PROBLEM STATEMENT
Search the entries below. Return every line that has "files" in it.

Data items
*****
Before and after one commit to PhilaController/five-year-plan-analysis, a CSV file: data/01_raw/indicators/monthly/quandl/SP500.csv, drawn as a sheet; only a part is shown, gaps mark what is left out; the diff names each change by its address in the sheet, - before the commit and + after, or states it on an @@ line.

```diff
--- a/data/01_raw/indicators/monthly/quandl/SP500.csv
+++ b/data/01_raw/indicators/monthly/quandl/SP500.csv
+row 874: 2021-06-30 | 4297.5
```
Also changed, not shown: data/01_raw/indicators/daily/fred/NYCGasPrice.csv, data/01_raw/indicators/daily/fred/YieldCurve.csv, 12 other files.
*****
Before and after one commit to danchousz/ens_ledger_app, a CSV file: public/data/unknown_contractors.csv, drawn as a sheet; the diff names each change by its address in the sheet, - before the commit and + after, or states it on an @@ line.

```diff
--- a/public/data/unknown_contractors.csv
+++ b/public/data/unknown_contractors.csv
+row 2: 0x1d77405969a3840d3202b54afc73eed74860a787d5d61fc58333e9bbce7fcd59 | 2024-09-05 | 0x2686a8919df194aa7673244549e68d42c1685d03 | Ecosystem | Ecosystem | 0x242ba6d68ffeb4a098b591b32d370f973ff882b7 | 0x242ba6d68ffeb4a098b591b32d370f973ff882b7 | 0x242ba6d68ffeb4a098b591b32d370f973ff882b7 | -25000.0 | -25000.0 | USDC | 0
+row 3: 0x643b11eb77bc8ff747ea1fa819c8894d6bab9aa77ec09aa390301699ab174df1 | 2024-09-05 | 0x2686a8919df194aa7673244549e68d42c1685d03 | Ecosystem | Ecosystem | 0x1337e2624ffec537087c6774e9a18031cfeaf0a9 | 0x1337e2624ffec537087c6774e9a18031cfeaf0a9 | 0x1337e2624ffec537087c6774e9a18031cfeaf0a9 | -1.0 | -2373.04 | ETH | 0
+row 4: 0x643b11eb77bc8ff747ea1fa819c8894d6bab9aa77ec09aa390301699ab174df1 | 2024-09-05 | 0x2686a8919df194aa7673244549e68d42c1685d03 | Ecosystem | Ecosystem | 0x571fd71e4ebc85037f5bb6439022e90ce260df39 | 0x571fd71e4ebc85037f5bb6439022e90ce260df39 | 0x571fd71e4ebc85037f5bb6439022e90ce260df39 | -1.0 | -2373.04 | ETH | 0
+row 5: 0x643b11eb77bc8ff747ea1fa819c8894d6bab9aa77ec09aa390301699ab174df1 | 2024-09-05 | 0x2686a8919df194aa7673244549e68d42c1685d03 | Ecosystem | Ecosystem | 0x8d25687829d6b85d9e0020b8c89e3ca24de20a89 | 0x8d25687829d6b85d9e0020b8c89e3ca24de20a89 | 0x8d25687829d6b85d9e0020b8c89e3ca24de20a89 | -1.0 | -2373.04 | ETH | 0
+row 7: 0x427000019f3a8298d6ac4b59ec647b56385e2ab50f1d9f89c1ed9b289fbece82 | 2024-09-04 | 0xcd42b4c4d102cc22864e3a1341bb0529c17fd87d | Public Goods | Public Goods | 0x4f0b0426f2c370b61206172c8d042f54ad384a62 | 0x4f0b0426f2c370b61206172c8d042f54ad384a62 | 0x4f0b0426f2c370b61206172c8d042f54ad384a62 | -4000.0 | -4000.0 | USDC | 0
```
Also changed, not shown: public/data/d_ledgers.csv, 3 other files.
*****
FINISHED EXERCISE
Also changed, not shown: data/01_raw/indicators/daily/fred/NYCGasPrice.csv, data/01_raw/indicators/daily/fred/YieldCurve.csv, 12 other files.
Also changed, not shown: public/data/d_ledgers.csv, 3 other files.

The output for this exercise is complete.